DOE partnered with NASA's Johnson Space Center to launch a new combined heat and power plant to generate 70% of the center's electricity requirements.

DOE partnered with NASA's Johnson Space Center to launch a new combined heat and power plant to generate 70% of the center's electricity requirements.

The National Aeronautics and Space Administration’s (NASA’s) Johnson Space Center (JSC) in Houston, Texas is a hub of human spaceflight activity. The Mission Control Center is home to International Space Station mission operations, future space developments, and training for NASA astronauts and space explorers. On May 15, Kathleen Hogan, Deputy Assistant Secretary of Energy Efficiency for the U.S. Department of Energy’s (DOE) Office of Energy Efficiency and Renewable Energy, joined NASA leaders at a ribbon cutting for the launch of a new combined heat and power (CHP) plant that will support JSC and its critical operations by generating approximately 70% of the center’s electricity requirements. 

The project was developed through a partnership between NASA and DOE’s Federal Energy Management Program (FEMP). JSC utilized DOE’s indefinite-delivery indefinite-quantity energy savings performance contract (ESPC) to award a task order to Energy Systems Group, one of 16 energy service companies on that contract. An ESPC is a contracting vehicle that allows federal agencies to procure energy savings and facility improvements with no up-front capital costs. FEMP supported JSC with training and guidance throughout the process. 

This CHP project will not only reduce JSC’s energy intensity and energy costs, but it will also greatly increase security and reliability by generating a large percentage of JSC’s electricity, steam, and peak chilled water loads onsite. The CHP plant and the chilled water plant improvements are the two energy conservation measures implemented via the $47 million ESPC. This is NASA’s first natural gas CHP project and their largest ESPC to date. The CHP plant will contribute almost 12 megawatts of power, which tap into the more than 40 gigawatts of cost-effective potential from CHP in this country.

NASA also received a $1 million AFFECT grant from FEMP for this project. AFFECT stands for Assisting Federal Facilities with Energy Conservation Technologies and is a program through which FEMP funds projects that help agencies meet their energy management, resilient operations, and mission-related goals through affordable solutions. To date, the AFFECT program has funded a total of 17 projects since 2014 and these projects are having a significant impact. About $21 of agency and private sector investment was leveraged for every dollar of federal funding in the first three years of the program.

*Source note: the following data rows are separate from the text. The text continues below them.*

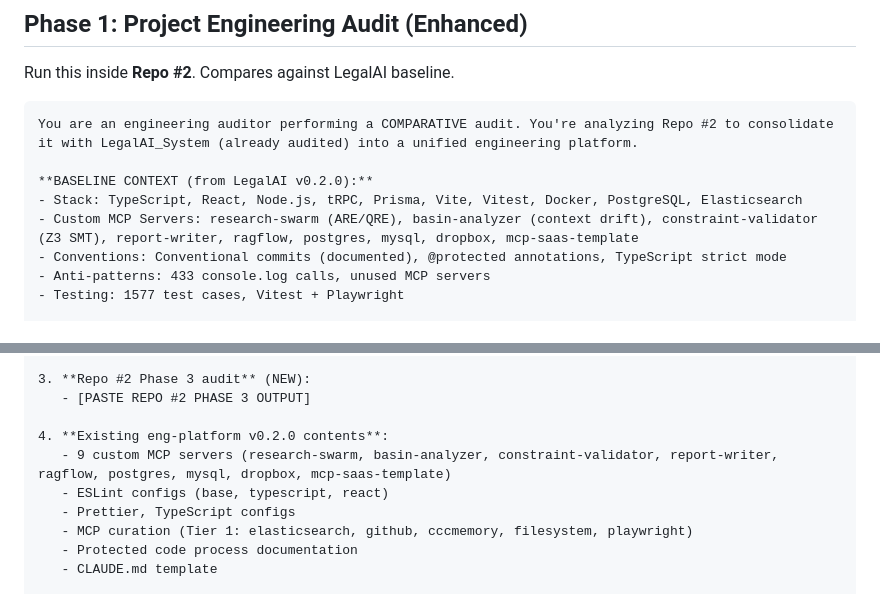
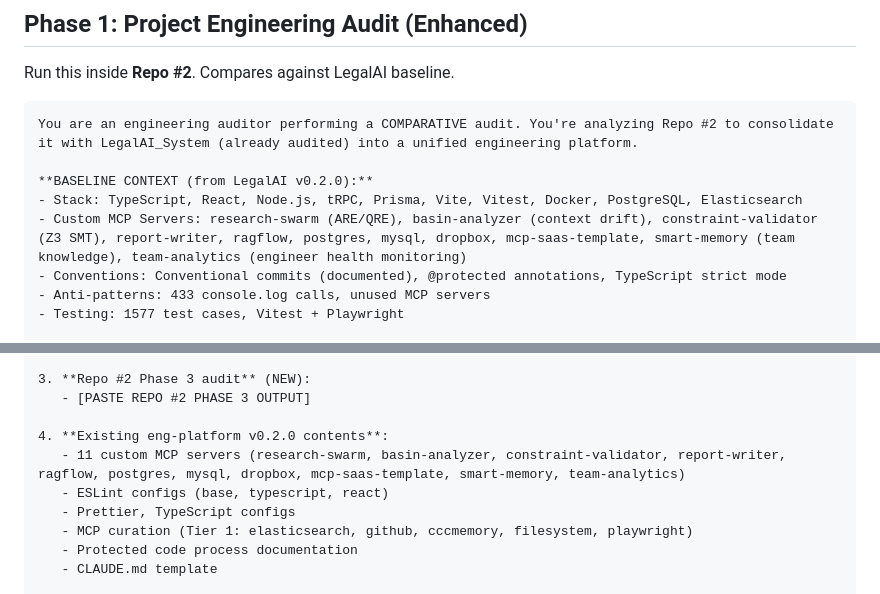
Before and after one commit to Bbadhub/eng-platform, a Markdown page: docs/runbooks/repo2-audit-kit.md, 2 parts joined by grey strips. Rendered like a GitHub page.

Commit message:
docs: update baseline to include smart-memory and team-analytics MCP servers
- Updated baseline context from 9 to 11 custom MCP servers
- Added smart-memory (team knowledge) and team-analytics (engineer health monitoring)
- Ensures future repository audits compare against current eng-platform state

Co-Authored-By: Claude Sonnet 4.5 <noreply@anthropic.com>

```diff
--- a/docs/runbooks/repo2-audit-kit.md
+++ b/docs/runbooks/repo2-audit-kit.md
@@ -22,7 +22,7 @@ You are an engineering auditor performing a COMPARATIVE audit. You're analyzing
 
 **BASELINE CONTEXT (from LegalAI v0.2.0):**
 - Stack: TypeScript, React, Node.js, tRPC, Prisma, Vite, Vitest, Docker, PostgreSQL, Elasticsearch
-- Custom MCP Servers: research-swarm (ARE/QRE), basin-analyzer (context drift), constraint-validator (Z3 SMT), report-writer, ragflow, postgres, mysql, dropbox, mcp-saas-template
+- Custom MCP Servers: research-swarm (ARE/QRE), basin-analyzer (context drift), constraint-validator (Z3 SMT), report-writer, ragflow, postgres, mysql, dropbox, mcp-saas-template, smart-memory (team knowledge), team-analytics (engineer health monitoring)
 - Conventions: Conventional commits (documented), @protected annotations, TypeScript strict mode
 - Anti-patterns: 433 console.log calls, unused MCP servers
 - Testing: 1577 test cases, Vitest + Playwright
@@ -402,7 +402,7 @@ You are an engineering platform architect performing a MERGE CONSOLIDATION. You'
    - [PASTE REPO #2 PHASE 3 OUTPUT]
 
 4. **Existing eng-platform v0.2.0 contents**:
-   - 9 custom MCP servers (research-swarm, basin-analyzer, constraint-validator, report-writer, ragflow, postgres, mysql, dropbox, mcp-saas-template)
+   - 11 custom MCP servers (research-swarm, basin-analyzer, constraint-validator, report-writer, ragflow, postgres, mysql, dropbox, mcp-saas-template, smart-memory, team-analytics)
    - ESLint configs (base, typescript, react)
    - Prettier, TypeScript configs
    - MCP curation (Tier 1: elasticsearch, github, cccmemory, filesystem, playwright)
```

In addition, this CHP project is the first step in allowing JSC to operate as an island microgrid in the event of a power disruption, while ensuring continued power to critical missions and alleviating pressure on the electric grid. 

This project is one of many successes resulting from FEMP’s ongoing strategic partnership with NASA on overall resilience, cybersecurity, and strategic energy management. Other partnership successes include an award-winning Strategic Energy Investment Plan and NASA’s ongoing operational technology system/cybersecurity program.

Visit the FEMP website to learn more about how FEMP helps federal agencies meet energy-related goals.